The HART board formally accepted the audit of their June 30, 2015, financial statements at its meeting January 28. During that meeting, I mentioned that their note on “Liquidity Risk” included a statement that the federal government “may” require the return of federal funds if there is a breach of the grant agreement and that this is inconsistent with statements HART has been making.

HART chair Don Horner then made a point of asking the auditors whether they had found any “pattern of errors,” “inconsistencies” or “sloppy information.” The auditors said “no.” But what Horner failed to point out is that the errors and inconsistencies that I’ve found are beyond the auditors’ scope of work.

The reports that contain these errors have been used by legislators and councilmembers when making decisions related to rail, and I think it’s important we understand just how pervasive this problem is.

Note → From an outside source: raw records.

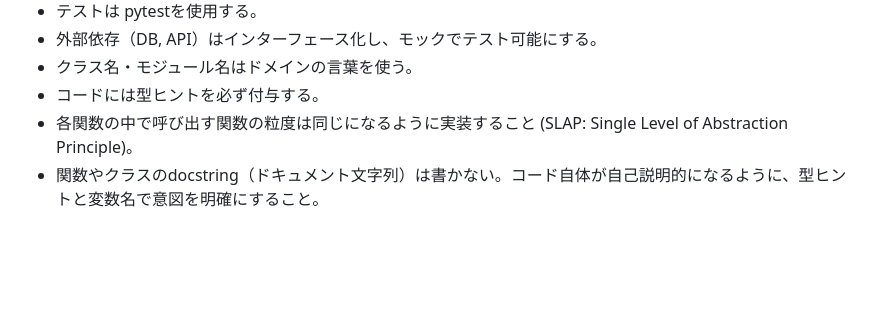
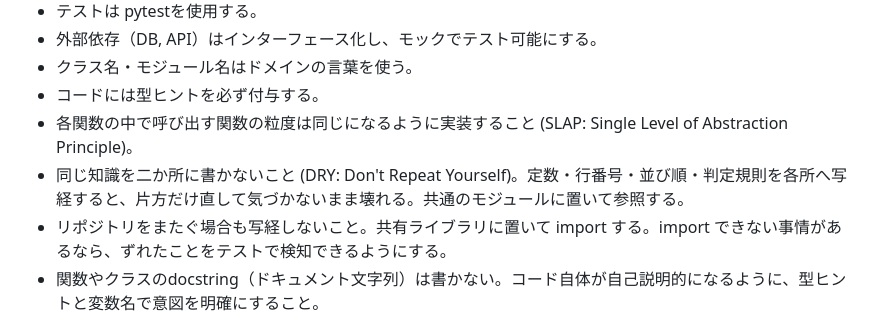
Before and after one commit to asi1007/dotfiles, a Markdown page: .claude/claude.md, the part around the change. GitHub-like rendering; blank space fills up the shorter version.

Commit message:
docs(claude): 開発原則に DRY を足す
行番号・並び順・定数を各リポジトリへ写経した結果、片方だけ直して
気づかないまま壊れる事故が続いた。売上/日 のヘッダー行が 4→5 に
移ったとき参照側が古い行を読み、順位行が増えたときは折りたたむ
本数の直書きが取り残された。

リポジトリをまたぐ場合も共有ライブラリへ置いて import する。
import できないなら、ずれたことをテストで検知できるようにする。

Co-Authored-By: Claude Opus 5 (1M context) <noreply@anthropic.com>
Claude-Session: https://claude.ai/code/session_01NZRSnfLCqv7dmiozLRr3hV

```diff
--- a/.claude/claude.md
+++ b/.claude/claude.md
@@ -61,6 +61,8 @@ rules:
   - クラス名・モジュール名はドメインの言葉を使う。
   - コードには型ヒントを必ず付与する。
   - 各関数の中で呼び出す関数の粒度は同じになるように実装すること (SLAP: Single Level of Abstraction Principle)。
+  - 同じ知識を二か所に書かないこと (DRY: Don't Repeat Yourself)。定数・行番号・並び順・判定規則を各所へ写経すると、片方だけ直して気づかないまま壊れる。共通のモジュールに置いて参照する。
+  - リポジトリをまたぐ場合も写経しないこと。共有ライブラリに置いて import する。import できない事情があるなら、ずれたことをテストで検知できるようにする。
   - 関数やクラスのdocstring（ドキュメント文字列）は書かない。コード自体が自己説明的になるように、型ヒントと変数名で意図を明確にすること。
 
 # フォルダ構造指針
```
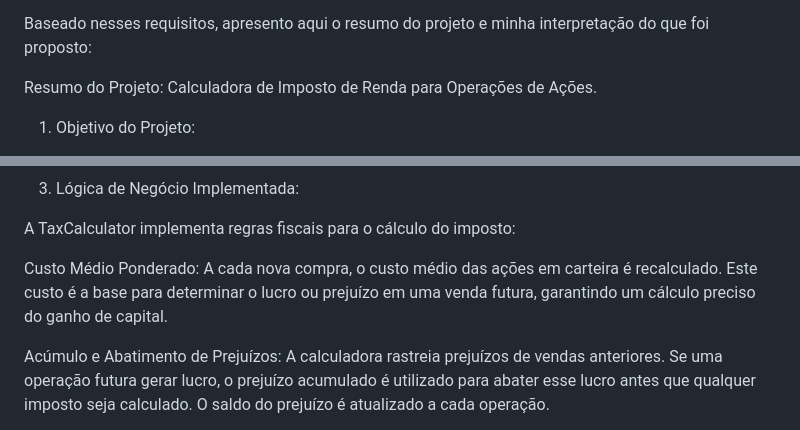
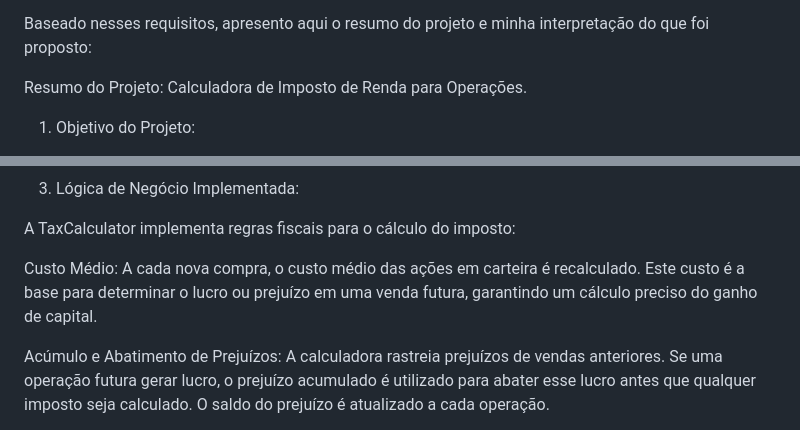
Before and after one commit to WhaleJucs/desafio-tecnico, a Markdown page: README.md, 2 parts joined by grey strips. GitHub-like rendering.

```diff
--- a/README.md
+++ b/README.md
@@ -14,7 +14,7 @@ Neste deasafio Tecnico foi solicitado que fosse preparado um setup de código b
 
 Baseado nesses requisitos, apresento aqui o resumo do projeto e minha interpretação do que foi proposto:
 
-Resumo do Projeto: Calculadora de Imposto de Renda para Operações de Ações.
+Resumo do Projeto: Calculadora de Imposto de Renda para Operações.
 
 1. Objetivo do Projeto:
 
@@ -36,7 +36,7 @@ index.js: O script de execução (ponto de entrada). Ele define um cenário de t
 
 A TaxCalculator implementa regras fiscais para o cálculo do imposto:
 
-Custo Médio Ponderado: A cada nova compra, o custo médio das ações em carteira é recalculado. Este custo é a base para determinar o lucro ou prejuízo em uma venda futura, garantindo um cálculo preciso do ganho de capital.
+Custo Médio: A cada nova compra, o custo médio das ações em carteira é recalculado. Este custo é a base para determinar o lucro ou prejuízo em uma venda futura, garantindo um cálculo preciso do ganho de capital.
 
 Acúmulo e Abatimento de Prejuízos: A calculadora rastreia prejuízos de vendas anteriores. Se uma operação futura gerar lucro, o prejuízo acumulado é utilizado para abater esse lucro antes que qualquer imposto seja calculado. O saldo do prejuízo é atualizado a cada operação.
 
```
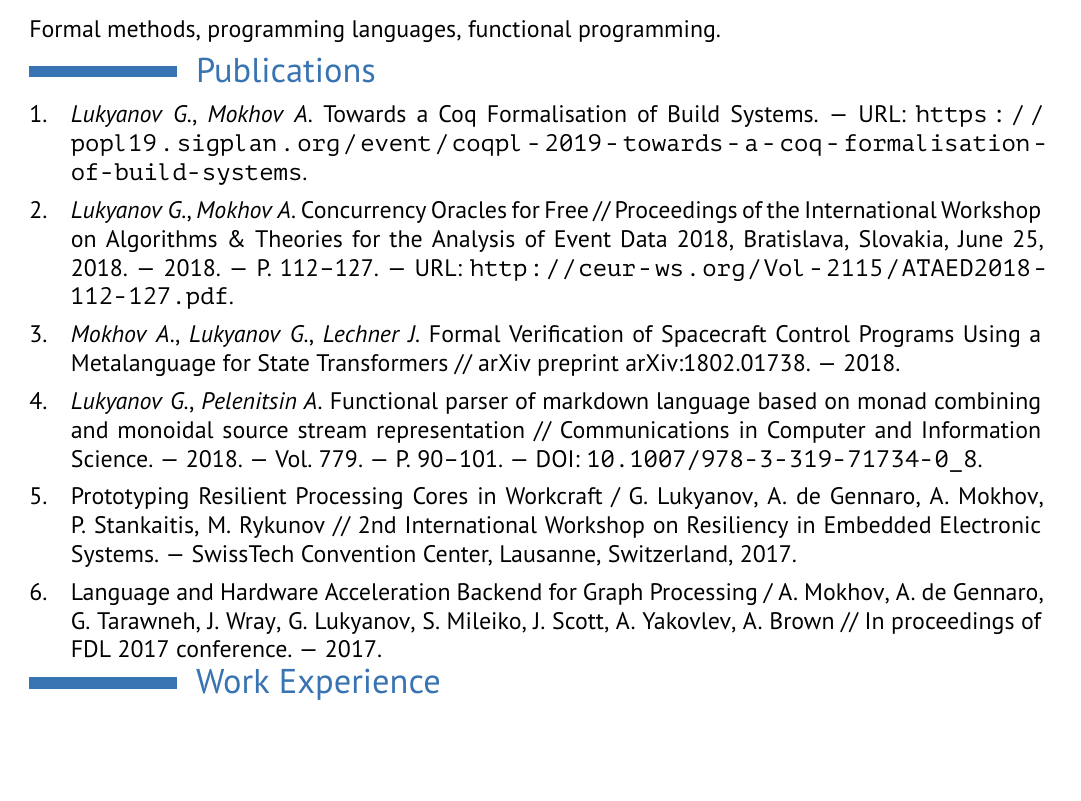
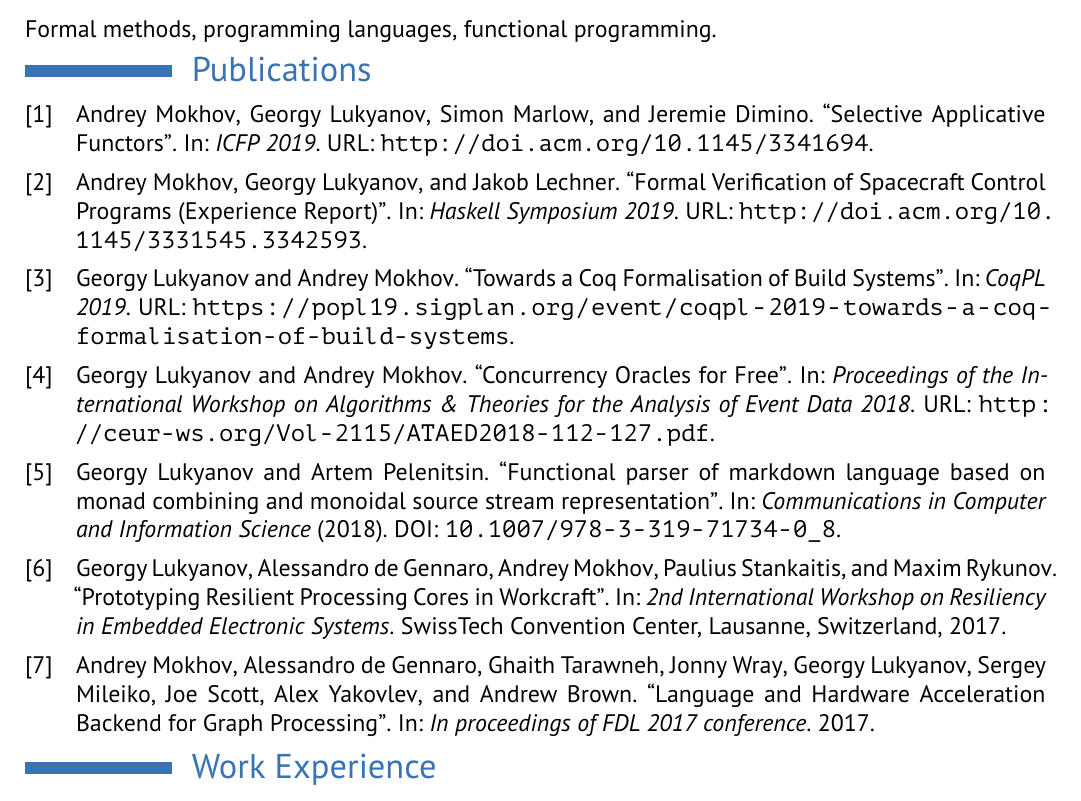
Before and after one commit to geo2a/cv, a LaTeX CV (cv.tex, which reads publications.bib): part of the page, cut so that both start at the same text, the shorter picture padded with empty space. Compiled offline with XeLaTeX.

Commit message:
v29.08.2019

```diff
--- a/publications.bib
+++ b/publications.bib
@@ -1 +1,12 @@
-@misc{Lukyanov_Mokhov_CoqPL19,
+@inproceedings{selective-icfp19,
+ author = {Mokhov, Andrey and Lukyanov, Georgy and Marlow, Simon and Dimino, Jeremie},
+ title = {Selective Applicative Functors},
+ booktitle = {ICFP 2019},
+ url = {http://doi.acm.org/10.1145/3341694},
+}
+
+@inproceedings{redfin-hs19,
+ author = {Mokhov, Andrey and Lukyanov, Georgy and Lechner, Jakob},
+ title = {Formal Verification of Spacecraft Control Programs (Experience Report)},
+ booktitle = {Haskell Symposium 2019},
+ url = {http://doi.acm.org/10.1145/3331545.3342593},
@@ -9,8 +23,3 @@
   author    = {Georgy Lukyanov and
                Andrey Mokhov},
   title     = {Concurrency Oracles for Free},
-  booktitle = {Proceedings of the International Workshop on Algorithms {\&} Theories
-               for the Analysis of Event Data 2018, Bratislava,
-               Slovakia, June 25, 2018.},
-  pages     = {112--127},
-  year      = {2018},
@@ -25,14 +28,8 @@
-  title={Formal Verification of Spacecraft Control Programs Using a Metalanguage for State Transformers},
-  author={Mokhov, Andrey and Lukyanov, Georgy and Lechner, Jakob},
-  journal={arXiv preprint arXiv:1802.01738},
-  year={2018}
 }
 
 @ARTICLE{Lukyanov201890,
-author={Lukyanov, G. and Pelenitsin, A.},
+author={Lukyanov, Georgy and Pelenitsin, Artem},
 title={Functional parser of markdown language based on monad combining and monoidal source stream representation},
 journal={Communications in Computer and Information Science},
 year={2018},
-volume={779},
-pages={90-101},
 doi={10.1007/978-3-319-71734-0_8},
```
Also changed, not shown: cv.tex (+11 -2 lines), cv.pdf (deleted), publications.bib (14 more changed lines).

Here are the errors, with more detailed information below:

Accrual Basis Mixed with Cash Basis

The legislature had good questions for HART last year when they were discussing the extension of the general excise surcharge tax. One report that HART provided in response was “Revenues from January 1, 2007 to December 31, 2014.” The report shows a mixture of accrual basis and cash basis numbers for revenue. For people who are unfamiliar with these concepts, an analogy would be creating a table of temperatures with some listed as Celsius and others as Fahrenheit. It doesn’t make sense and just isn’t done.

Incorrect Revenues and Inconsistent Expenditures

The revenues report led me to HART’s monthly “Planned vs. Received Project Funding” figure, which is included in HART’s progress reports and the monthly ad that is published in the Honolulu Star-Advertiser. This report double counts $298 million of revenue. This is not an obvious error but had been repeated many months (possibly years – I didn’t go back to check) until it was finally corrected in the August 2015 PMOC report.

HART provided a number of reports to the Honolulu City Council in response to questions about the surcharge tax extension.  Table A-1, “Capital Plan Cash Flows @ 4% GET Surcharge Growth Rate” projects“All Other” revenue to be only $6 million, but as of the date it was given to council, other revenue had already exceeded $9 million. This is the table that Chair Martin based his amendment on for the floor draft to Bill 23 (the surcharge extension) that went to the mayor for his signature.

Table A-1 also shows expenditures to date (June 30, 2015) of $1,512 million, while the “Quarterly Cash and County Surcharge Revenue Report as of June 30, 2015” shows total expenditures of $1,637 million. HART’s monthly “FACTS” ad shows the expenditures at yet another amount — $1,581 million. No one on the council asked HART in a public setting why these numbers don’t match. No one from HART provided me with an explanation.

Other Types of Errors

Mayor Caldwell has stated he prefers the surcharge tax, because 33% to 38% of the tax is paid by visitors and offshore military. The amount is actually less than 20%.  Additional information on this was provided by me to the city council October 21, 2015.

When Ann Kobayashi asked HART for their ridership plan, they gave the council a table with columns of numbers that didn’t add up. Even the “Raw Data” from which the table came from had math errors.

When the city council was discussing authorization for HART to issue bonds backed by the City and County of Honolulu, HART provided the council with a cash flow projection that included a $140 million math error. This document is now part of our city law in Resolution 15-7.

HART’s updated “Project Balance” as of October 15, 2015, was confusing at best and also included a math error. Here’s my suggested presentation of that same information.

The most recent error I found was related to the $26 million change order for the West Oahu Farrington Highway Guideway. HART did not include a credit of about $5,000. However, they did round up administrative costs, so that the net impact was about $2,000 . . . in the contractor’s favor.

Update:  there was one more slide related to the WOFH change order that had an error.  The total was off by $4,000 and was presented to the HART board at its December meeting.

These are just the errors that I’ve noticed. HART produces many other numbers for decision making and “public consumption.” Isn’t it time that they were accurate, complete and consistent?